::: Recorded information :::

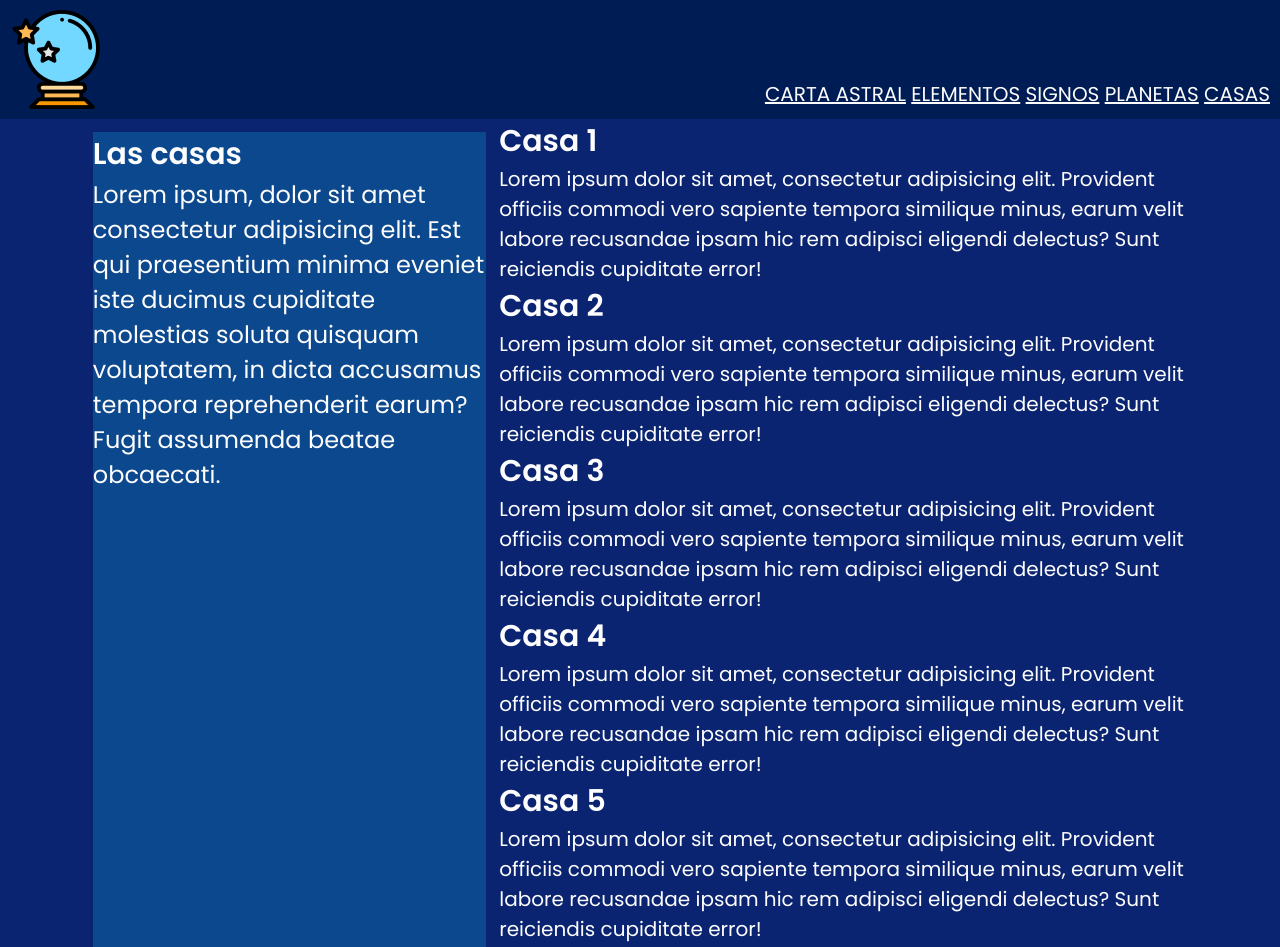
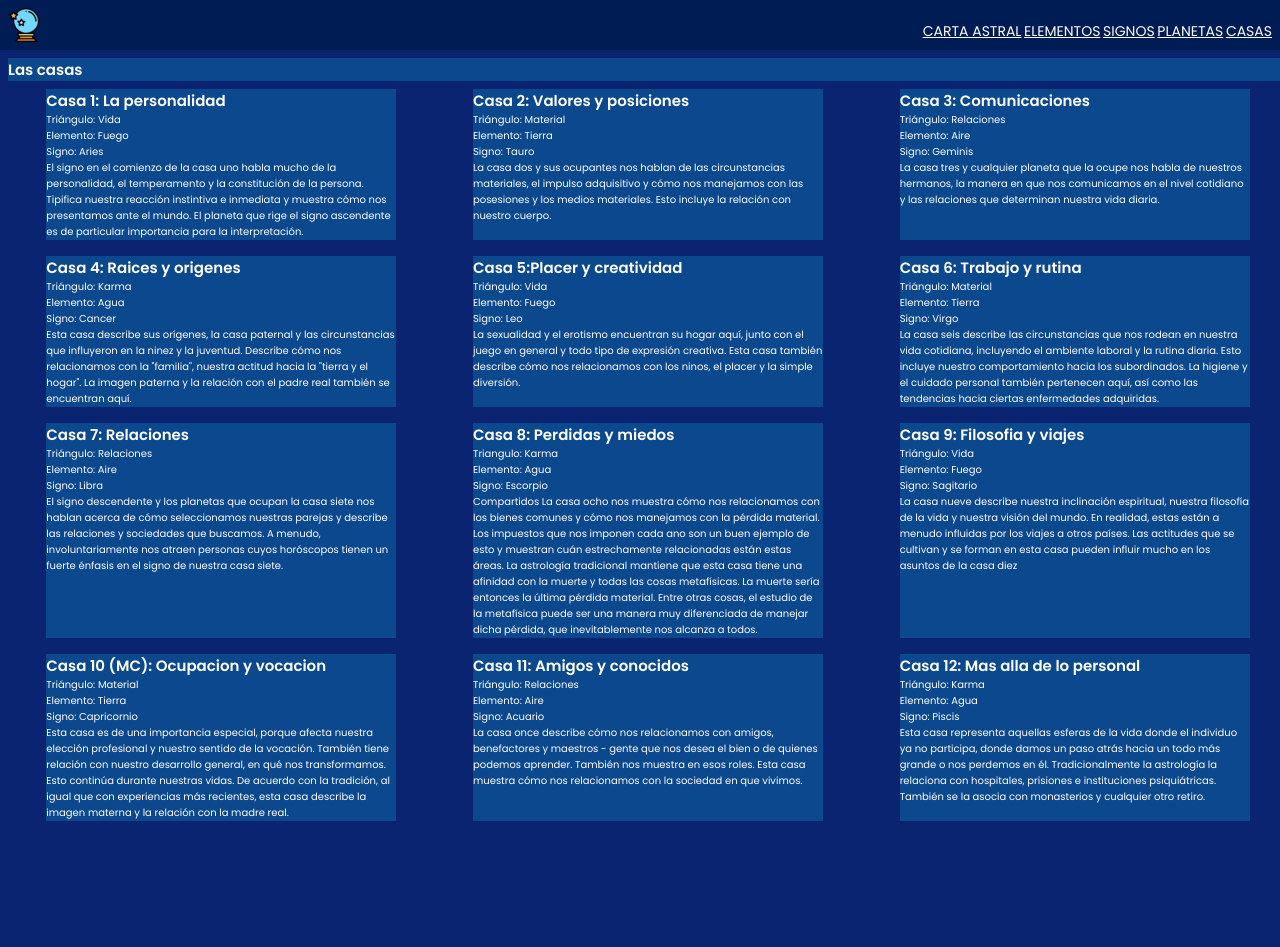
Before and after one commit to Laringitis/Coder-programacion-web, a plain HTML site: page pages/casas.html in a window 1280 px wide. Shown: the top 947 px of the page. After the commit the page ends 837 px from the top, so only its background shows below. Drawn offline with Linux system fonts and the light colour scheme.

Commit message:
flexbox + contenido

```diff
--- a/css/index.css
+++ b/css/index.css
@@ -1,6 +1,9 @@
 /*Import*/
 @import url('https://fonts.googleapis.com/css2?family=Poppins:wght@300;400;600&family=Roboto&display=swap');
 /*VARIABLES*/
+html {
+    font-size: 62.5%;
+}
 :root{
     /* Palette */
     --primary: #001C55;
@@ -29,20 +32,12 @@
     padding: 0;
     box-sizing: border-box;
 }
-html{
-    font-family: 62.5%;
-}
-ul{
+ul {
     list-style-type: none;
 }
-a{
-    font-size: var(--text-md);
-    color: var(--light);
-}
 /* BODY */
-body{
+body {
     font-family: 'Poppins', sans-serif;
-    font-size: 20px;
     color: var(--light);
     background-color: var(--secondary);
 }
@@ -51,56 +46,61 @@ body{
     width: auto;
 }
 .navbar {
-    padding: 10px;
+    padding: var(--sp-xs);
     background-color: var(--primary);
     width: 100%;
     display: flex;
     justify-content: space-between;
     align-items: end;
 }
-.navbar .navbar__link{
+.navbar .navbar__link {
     display: flex;
     text-align: center;
 }
 .navbar .menu{
     display: inline-block;
 }
-.navbar .menu .menu__item{
+.navbar .menu .menu__item {
     display: inline-block;
 }
-.navbar .menu .menu__link{
+.navbar .menu .menu__link {
     display: inline-block;
     color: var(--light);
     display: flex;
     justify-content: space-between;
-    font-size: 20px;
+    font-size: var(--text-xs);
 }
 /* MAIN*/
-main{
-    margin-left: var(--sp-lg);
-    margin-right: var(--sp-lg);
+main {
+    width: 100vw;
+
 }
-img{
+img {
     display: inline;
 }
-.definicion{
+#cuerpo {
     margin: var(--sp-xs);
-    justify-content: center;
+}
+.definicion {
     background-color: var(--tertiary);
-    flex-direction: row;
+    height: fit-content;
     width: 100vw;
 }
-.clasificacion{
-    flex-direction: column;
-}
-.definicion__titulo{
-    font-size: 48px;
-    align-items: flex-start;
+.definicion__titulo {
+    font-size: var(--text-xxl);
 }
 .definicion__contenido{
-    font-size: 24px;
+    font-size: var(--text-lg);
 }
-#cuerpo{
+.clasificacion{
     display: flex;
+    justify-content: space-around;
+
     flex-direction: row;
+    flex-wrap: wrap;
 }
+.clasificacion__box {
+    margin: var(--sp-xs);
+    width: 35rem;
+    background-color: var(--tertiary);
+}
--- a/pages/casas.html
+++ b/pages/casas.html
@@ -11,7 +11,7 @@
     <header class="conteiner">
         <nav class= "navbar">
             <a class= "navbar__link" href="#Top">
-                <img src="../img/logo.png" alt="logo bola">
+                <img src="../img/logo2}.png" alt="logo bola">
             </a>
             <ul class= "menu">
                 <li class= "menu__item">
@@ -35,55 +35,115 @@
     <main id="cuerpo">
         <section class= "definicion">
             <h1 class= "defincion__titulo">Las casas</h1>
-            <p class= "definicion__contenido">Lorem ipsum, dolor sit amet consectetur adipisicing elit. Est qui praesentium minima eveniet iste ducimus cupiditate molestias soluta quisquam voluptatem, in dicta accusamus tempora reprehenderit earum? Fugit assumenda beatae obcaecati.</p>
+            <p class= "definicion__contenido"></p>
         </section>
         <section class="clasificacion">
             <article class="clasificacion__box">
-                <h2 class="clasificacion__titulo">Casa 1</h2>
-                <p class="clasificacion__contenido">Lorem ipsum dolor sit amet, consectetur adipisicing elit. Provident officiis commodi vero sapiente tempora similique minus, earum velit labore recusandae ipsam hic rem adipisci eligendi delectus? Sunt reiciendis cupiditate error!</p>
-            <article class="clasificacion__box">
-                <h2 class="clasificacion__titulo">Casa 2</h2>
-                <p class="clasificacion__contenido">Lorem ipsum dolor sit amet, consectetur adipisicing elit. Provident officiis commodi vero sapiente tempora similique minus, earum velit labore recusandae ipsam hic rem adipisci eligendi delectus? Sunt reiciendis cupiditate error!</p>
+                <h2 class="clasificacion__titulo">Casa 1: La personalidad</h2>
+                <ul class="clasificacion__lista">
+                    <li>Triángulo: Vida</li>
+                    <li>Elemento: Fuego</li>
+                    <li>Signo: Aries</li>
+                </ul>
+                <p class="clasificacion__contenido">El signo en el comienzo de la casa uno habla mucho de la personalidad, el temperamento y la constitución de la persona. Tipifica nuestra reacción instintiva e inmediata y muestra cómo nos presentamos ante el mundo. El planeta que rige el signo ascendente es de particular importancia para la interpretación.</p>
             </article>
             <article class="clasificacion__box">
-                <h2 class="clasificacion__titulo">Casa 3</h2>
-                <p class="clasificacion__contenido">Lorem ipsum dolor sit amet, consectetur adipisicing elit. Provident officiis commodi vero sapiente tempora similique minus, earum velit labore recusandae ipsam hic rem adipisci eligendi delectus? Sunt reiciendis cupiditate error!</p>
+                <h2 class="clasificacion__titulo">Casa 2: Valores y posiciones</h2>
+                <ul class="clasificacion__lista">
+                    <li>Triángulo: Material</li>
+                    <li>Elemento: Tierra</li>
+                    <li>Signo: Tauro</li>
+                </ul>
+                <p class="clasificacion__contenido">La casa dos y sus ocupantes nos hablan de las circunstancias materiales, el impulso adquisitivo y cómo nos manejamos con las posesiones y los medios materiales. Esto incluye la relación con nuestro cuerpo.</p>
             </article>
             <article class="clasificacion__box">
-                <h2 class="clasificacion__titulo">Casa 4</h2>
-                <p class="clasificacion__contenido">Lorem ipsum dolor sit amet, consectetur adipisicing elit. Provident officiis commodi vero sapiente tempora similique minus, earum velit labore recusandae ipsam hic rem adipisci eligendi delectus? Sunt reiciendis cupiditate error!</p>
+                <h2 class="clasificacion__titulo">Casa 3: Comunicaciones</h2>
+                <ul class="clasificacion__lista">
+                    <li>Triángulo: Relaciones</li>
+                    <li>Elemento: Aire</li>
+                    <li>Signo: Geminis</li>
+                </ul>
+                <p class="clasificacion__contenido">La casa tres y cualquier planeta que la ocupe nos habla de nuestros hermanos, la manera en que nos comunicamos en el nivel cotidiano y las relaciones que determinan nuestra vida diaria.</p>
             </article>
             <article class="clasificacion__box">
-                <h2 class="clasificacion__titulo">Casa 5</h2>
-                <p class="clasificacion__contenido">Lorem ipsum dolor sit amet, consectetur adipisicing elit. Provident officiis commodi vero sapiente tempora similique minus, earum velit labore recusandae ipsam hic rem adipisci eligendi delectus? Sunt reiciendis cupiditate error!</p>
+                <h2 class="clasificacion__titulo">Casa 4: Raices y origenes</h2>
+                <ul class="clasificacion__lista">
+                    <li>Triángulo: Karma</li>
+                    <li>Elemento: Agua</li>
+                    <li>Signo: Cancer</li>
+                </ul>
+                <p class="clasificacion__contenido">Esta casa describe sus orígenes, la casa paternal y las circunstancias que influyeron en la ninez y la juventud. Describe cómo nos relacionamos con la "familia", nuestra actitud hacia la "tierra y el hogar". La imagen paterna y la relación con el padre real también se encuentran aquí.</p>
             </article>
             <article class="clasificacion__box">
-                <h2 class="clasificacion__titulo">Casa 6</h2>
-                <p class="clasificacion__contenido">Lorem ipsum dolor sit amet, consectetur adipisicing elit. Provident officiis commodi vero sapiente tempora similique minus, earum velit labore recusandae ipsam hic rem adipisci eligendi delectus? Sunt reiciendis cupiditate error!</p>
+                <h2 class="clasificacion__titulo">Casa 5:Placer y creatividad</h2>
+                <ul class="clasificacion__lista">
+                    <li>Triángulo: Vida</li>
+                    <li>Elemento: Fuego</li>
+                    <li>Signo: Leo</li>
+                </ul>
+                <p class="clasificacion__contenido">La sexualidad y el erotismo encuentran su hogar aquí, junto con el juego en general y todo tipo de expresión creativa. Esta casa también describe cómo nos relacionamos con los ninos, el placer y la simple diversión.</p>
             </article>
             <article class="clasificacion__box">
-                <h2 class="clasificacion__titulo">Casa 7</h2>
-                <p class="clasificacion__contenido">Lorem ipsum dolor sit amet, consectetur adipisicing elit. Provident officiis commodi vero sapiente tempora similique minus, earum velit labore recusandae ipsam hic rem adipisci eligendi delectus? Sunt reiciendis cupiditate error!</p>
+                <h2 class="clasificacion__titulo">Casa 6: Trabajo y rutina</h2>
+                <ul class="clasificacion__lista">
+                    <li>Triángulo: Material</li>
+                    <li>Elemento: Tierra</li>
+                    <li>Signo: Virgo</li>
+                </ul>
+                <p class="clasificacion__contenido">La casa seis describe las circunstancias que nos rodean en nuestra vida cotidiana, incluyendo el ambiente laboral y la rutina diaria. Esto incluye nuestro comportamiento hacia los subordinados. La higiene y el cuidado personal también pertenecen aquí, así como las tendencias hacia ciertas enfermedades adquiridas.</p>
             </article>
             <article class="clasificacion__box">
-                <h2 class="clasificacion__titulo">Casa 8</h2>
-                <p class="clasificacion__contenido">Lorem ipsum dolor sit amet, consectetur adipisicing elit. Provident officiis commodi vero sapiente tempora similique minus, earum velit labore recusandae ipsam hic rem adipisci eligendi delectus? Sunt reiciendis cupiditate error!</p>
+                <h2 class="clasificacion__titulo">Casa 7: Relaciones</h2>
+                <ul class="clasificacion__lista">
+                    <li>Triángulo: Relaciones</li>
+                    <li>Elemento: Aire</li>
+                    <li>Signo: Libra</li>
+                </ul>
+                <p class="clasificacion__contenido">El signo descendente y los planetas que ocupan la casa siete nos hablan acerca de cómo seleccionamos nuestras parejas y describe las relaciones y sociedades que buscamos. A menudo, involuntariamente nos atraen personas cuyos horóscopos tienen un fuerte énfasis en el signo de nuestra casa siete.</p>
             </article>
             <article class="clasificacion__box">
-                <h2 class="clasificacion__titulo">Casa 9</h2>
-                <p class="clasificacion__contenido">Lorem ipsum dolor sit amet, consectetur adipisicing elit. Provident officiis commodi vero sapiente tempora similique minus, earum velit labore recusandae ipsam hic rem adipisci eligendi delectus? Sunt reiciendis cupiditate error!</p>
+                <h2 class="clasificacion__titulo">Casa 8: Perdidas y miedos</h2>
+                <ul class="clasificacion__lista">
+                    <li>Triangulo: Karma</li>
+                    <li>Elemento: Agua</li>
+                    <li>Signo: Escorpio</li>
+                <p>Compartidos La casa ocho nos muestra cómo nos relacionamos con los bienes comunes y cómo nos manejamos con la pérdida material. Los impuestos que nos imponen cada ano son un buen ejemplo de esto y muestran cuán estrechamente relacionadas están estas áreas. La astrología tradicional mantiene que esta casa tiene una afinidad con la muerte y todas las cosas metafísicas. La muerte sería entonces la última pérdida material. Entre otras cosas, el estudio de la metafísica puede ser una manera muy diferenciada de manejar dicha pérdida, que inevitablemente nos alcanza a todos.</p>
             </article>
             <article class="clasificacion__box">
-                <h2 class="clasificacion__titulo">Casa 10</h2>
-                <p class="clasificacion__contenido">Lorem ipsum dolor sit amet, consectetur adipisicing elit. Provident officiis commodi vero sapiente tempora similique minus, earum velit labore recusandae ipsam hic rem adipisci eligendi delectus? Sunt reiciendis cupiditate error!</p>
+                <h2 class="clasificacion__titulo">Casa 9: Filosofia y viajes</h2>
+                <ul class="clasificacion__lista">
+                    <li>Triángulo: Vida</li>
+                    <li>Elemento: Fuego</li>
+                    <li>Signo: Sagitario</li>
+                </ul>
+                <p class="clasificacion__contenido">La casa nueve describe nuestra inclinación espiritual, nuestra filosofía de la vida y nuestra visión del mundo. En realidad, estas están a menudo influidas por los viajes a otros países. Las actitudes que se cultivan y se forman en esta casa pueden influir mucho en los asuntos de la casa diez</p>
             </article>
             <article class="clasificacion__box">
-                <h2 class="clasificacion__titulo">Casa 11</h2>
-                <p class="clasificacion__contenido">Lorem ipsum dolor sit amet, consectetur adipisicing elit. Provident officiis commodi vero sapiente tempora similique minus, earum velit labore recusandae ipsam hic rem adipisci eligendi delectus? Sunt reiciendis cupiditate error!</p>
+                <h2 class="clasificacion__titulo">Casa 10 (MC): Ocupacion y vocacion</h2>
+                <ul class="clasificacion__lista">
+                    <li>Triángulo: Material</li>
+                    <li>Elemento: Tierra</li>
+                    <li>Signo: Capricornio</li>
+                </ul>
+                <p class="clasificacion__contenido">Esta casa es de una importancia especial, porque afecta nuestra elección profesional y nuestro sentido de la vocación. También tiene relación con nuestro desarrollo general, en qué nos transformamos. Esto continúa durante nuestras vidas. De acuerdo con la tradición, al igual que con experiencias más recientes, esta casa describe la imagen materna y la relación con la madre real.</p>
             </article>
             <article class="clasificacion__box">
-                <h2 class="clasificacion__titulo">Casa 12</h2>
-                <p class="clasificacion__contenido">Lorem ipsum dolor sit amet, consectetur adipisicing elit. Provident officiis commodi vero sapiente tempora similique minus, earum velit labore recusandae ipsam hic rem adipisci eligendi delectus? Sunt reiciendis cupiditate error!</p>
+                <h2 class="clasificacion__titulo">Casa 11: Amigos y conocidos</h2>
+                <ul class="clasificacion__lista">
+                    <li>Triángulo: Relaciones</li>
+                    <li>Elemento: Aire</li>
+                    <li>Signo: Acuario</li>
+                </ul>
+                <p class="clasificacion__contenido">La casa once describe cómo nos relacionamos con amigos, benefactores y maestros - gente que nos desea el bien o de quienes podemos aprender. También nos muestra en esos roles. Esta casa muestra cómo nos relacionamos con la sociedad en que vivimos.</p>
+            </article>
+            <article class="clasificacion__box">
+                <h2 class="clasificacion__titulo">Casa 12: Mas alla de lo personal</h2>
+                <ul class="clasificacion__lista">
+                    <li>Triángulo: Karma</li>
+                    <li>Elemento: Agua</li>
+                    <li>Signo: Piscis</li>
+                </ul>
+                <p class="clasificacion__contenido">Esta casa representa aquellas esferas de la vida donde el individuo ya no participa, donde damos un paso atrás hacia un todo más grande o nos perdemos en él. Tradicionalmente la astrología la relaciona con hospitales, prisiones e instituciones psiquiátricas. También se la asocia con monasterios y cualquier otro retiro.</p>
             </article>
         </section>
     </main>
```
Also changed, not shown: pages/elementos.html (+2 -2 lines), pages/planetas.html (+1 -1 lines), pages/signos.html (+16 -18 lines), img/logo2}.png (added).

:::

§ Your instructions:
Look through the entries above and work out how many lines contain the string "justify". Give that number alone.

§ Reply to the task:
4